The side room was constructed without one wall so as it could be used as the feeder. A low side was added to stop seed from falling out. Once completed it was bolted to the side of the lighthouse.
Step 5: Lighting
It can't be a lighthouse without a light!
I found a cheap gutter light in a supermarket some time back and thought it would be good for "some" project. It has a solar panel on one side and LEDs on the other. If you are a maker, you need to start collecting items that you see on sale or are very cheap as you will use them at some stage. My wife calls this hording but I think of it as my future project store...
The LEDs were removed from the housing and the connecting wires extended to allow the solar panel to be remote from the LEDs.
Since the LEDs had been removed from the housing, they were no longer waterproof. Masking tape was attached to the LED strip and silicon applied. When almost dry, remove the masking tape.
The solar panel was fitted in the location of the top window and the cables routed internally up to the lantern room. The other two windows were then painted on. These were the same size as the solar panel. While this was different to the door, as you don't see them at the same time, you don't notice the difference.
The LEDs were secured in the lighthouse and the final connections soldered.
Step 6: Mounting
My aim was to get the dovecote as high as possible whilst still being able to access the nesting areas with a ladder. The height was also set by the length of the 6x6 post that I already had in the shed!
The post was set in a concrete foundation. Supports were used to keep it plumb while the concrete set.
A base was added to the top of the post. This consisted of supporting elements and a circular piece of plywood that was cut using a router pivoted by a piece of wood.
The round base was used to allow the orientation of the dovecote to be set once in place. I knew that I wanted the openings away from the prevailing wind but it was good to be able to adjust this. Once the dovecote was lifted into place, bolts were used to secure it.
Step 7: Introducing the Pigeons
Introducing the pigeons to their new home was a little nerve wracking. If you don't time it right, the pigeons will return to where they started (there has to be a business model in that...).
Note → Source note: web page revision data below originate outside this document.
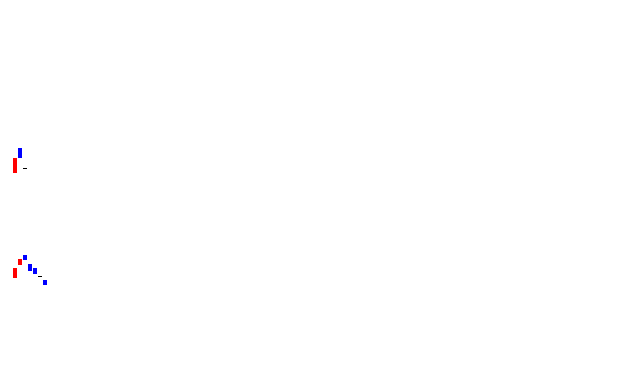
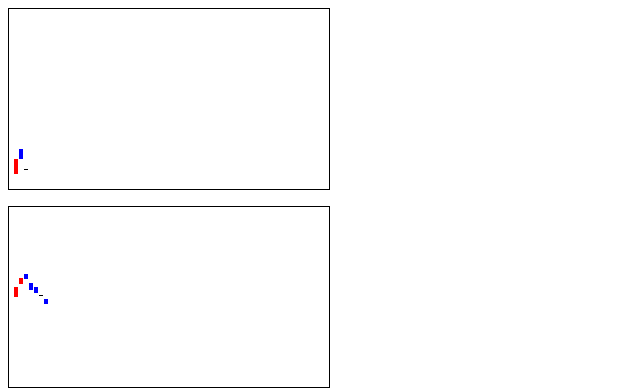
Before and after one commit to donghak-shin/kanan-chart, a plain HTML site: page index.html in a window 1280 px wide. Shown: the whole page, without its empty margins (0-640 px from the left). Drawn offline with Linux system fonts and the light colour scheme.

Commit message:
샘플 id 및 class 수정

```diff
--- a/css/common.css
+++ b/css/common.css
@@ -1,7 +1,12 @@
 @charset "utf-8";
 
-#kanan-chart,
-#suwawa-chart {
+.kanan-chart {
     width: 320px;
     height: 180px;
+    border: 1px solid #000;
+    margin-bottom: 1em;
 }
+
+.kanan-chart:last-child {
+    margin-bottom: 0;
+}
--- a/index.html
+++ b/index.html
@@ -6,8 +6,8 @@
     <link rel="stylesheet" type="text/css" href="./css/common.css">
 </head>
 <body>
-    <div id="kanan-chart"></div>
-    <div id="suwawa-chart"></div>
+    <div id="chart1" class="kanan-chart"></div>
+    <div id="chart2" class="kanan-chart"></div>
 </body>
 <script src="./js/kanan-chart.src.js"></script>
 <script src="./js/test.js"></script>
--- a/js/test.js
+++ b/js/test.js
@@ -1,4 +1,4 @@
-var chart = kananChart.chart('#kanan-chart', {
+var chart = kananChart.chart('#chart1', {
   data: [
     {
       id: 1,
@@ -12,7 +12,7 @@ var chart = kananChart.chart('#kanan-chart', {
   ]
 });
 
-var chart2 = kananChart.chart('#suwawa-chart', {
+var chart2 = kananChart.chart('#chart2', {
   id: 'suwawa',
   data: [
     [1, 100, 109, 99, 108],
```
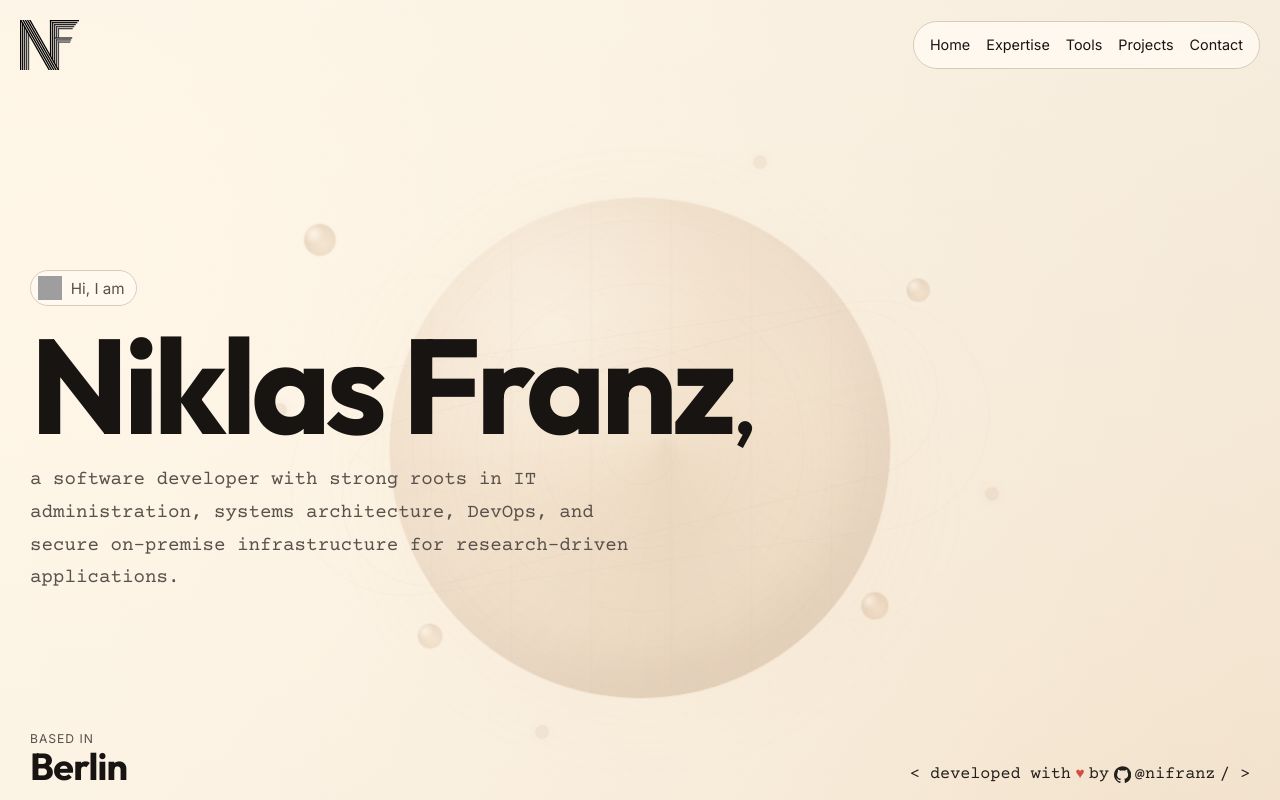
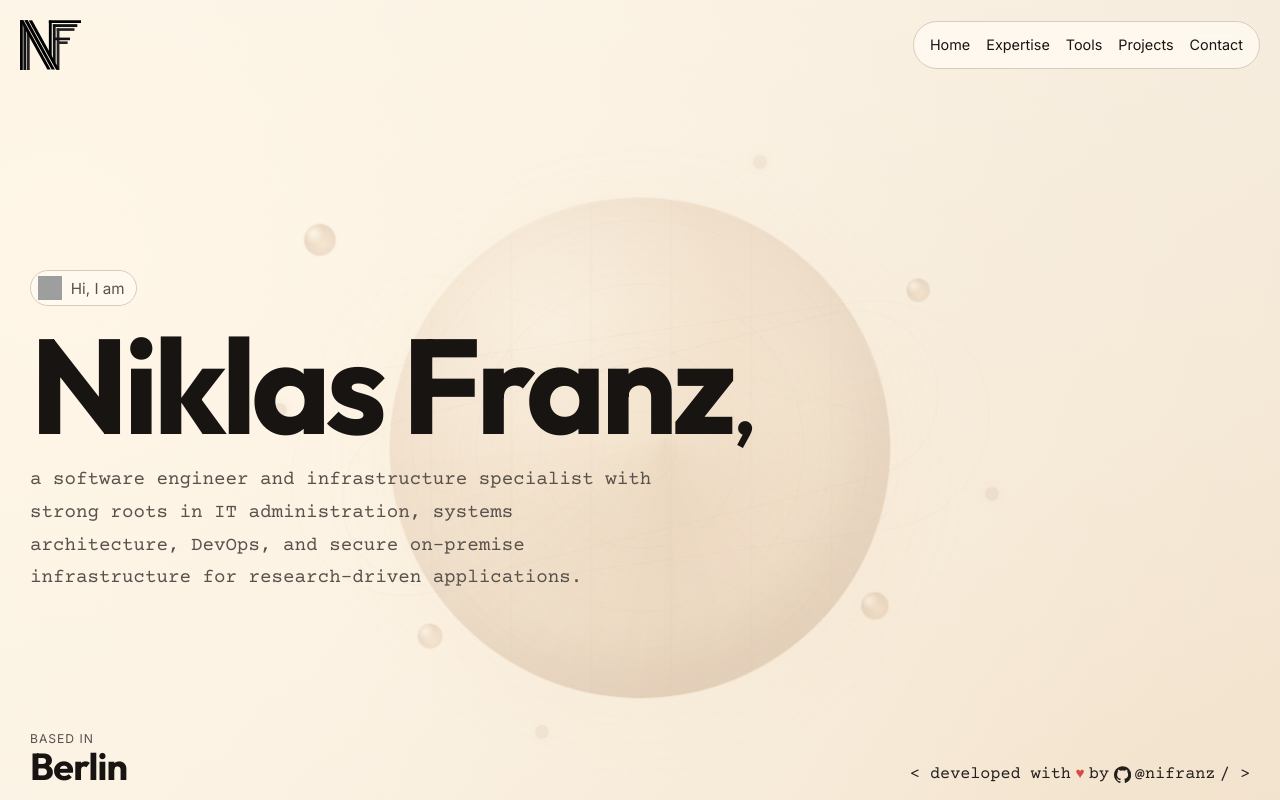
Before and after one commit to nifranz/homepage, a Vue app: page / in a window 1280 px wide. Shown: the top 800 px of the page. Built offline with nearby package versions, Linux system fonts and the light colour scheme; grey boxes are pictures that could not be loaded.

Commit message:
feat: add new logo

```diff
--- a/src/components/SiteFooter.vue
+++ b/src/components/SiteFooter.vue
@@ -50,8 +50,7 @@ const currentYear = new Date().getFullYear();
 
     <div class="footer-meta">
       <span>&copy; {{ currentYear }} Niklas Franz</span>
-
-      <span>Portfolio Website</span>
+      <span>Like what you see? Hire me to build your personal portfolio website.</span>
     </div>
   </footer>
 </template>
--- a/src/data/portfolioData.js
+++ b/src/data/portfolioData.js
@@ -1,7 +1,7 @@
 export const name = "Niklas Franz";
 
 export const heroDescription =
-  "a software developer with strong roots in IT administration, systems architecture, DevOps, and secure on-premise infrastructure for research-driven applications.";
+  "a software engineer and infrastructure specialist with strong roots in IT administration, systems architecture, DevOps, and secure on-premise infrastructure for research-driven applications.";
 
 export const coreSkills = [
   {
```
Also changed, not shown: src/img/logo_NF-full.svg (added), src/img/logo_NF.svg.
Google research suggested that you should lock them in for four weeks, that you should lock them in for six weeks, that you should lock them in until they make a nest, that you should lock them in until eggs have hatched, etc. We decided to go with five weeks based on no scientific method, just that we didn't want to keep them in a small space for too long but also didn't want to lose them.
To maximise the space available while locked in, we left the lighthouse on a table next to the pole and attached the cage to the front of one level. This didn't given them a lot of room but it did provide perches as well as an easy way to provide food and water.
At the end of five weeks we locked the pigeons in the cage and mounted the lighthouse to the pole. We did this early evening so that we could lock the pigeons in overnight. With great trepedation the wire was removed in the morning. The five pigeons came out, circled the area briefly and then proceeded in a straight line back towards their previous location!! Disaster!
HOWEVER, two days later, three returned and have remained at their new home.
Step 8: Conclusion
This was a fun project to complete, made more so by the involvement of the whole family, from the initial design to digging the hole for the post to placing wagers on if the pigeons were going to stay, and if they might return.
In total, it took about two days to complete. This is longer than a square box dovecote but I was rewarded with friends from Halifax identifying what it was based on without prompting!
- When building based on a real object, determine the level of realism that you want and stick to it.
- Identify the key design elements of an object and incorporate them into your project.
- Use materials that you have on hand (reduce, reuse, recycle) but ensure that they are suitable for the task on hand.
- Involve your family in projects, everybody gets to learn and have fun!
- Three out of five pigeons ain't bad.
Second Prize in the
For the Yard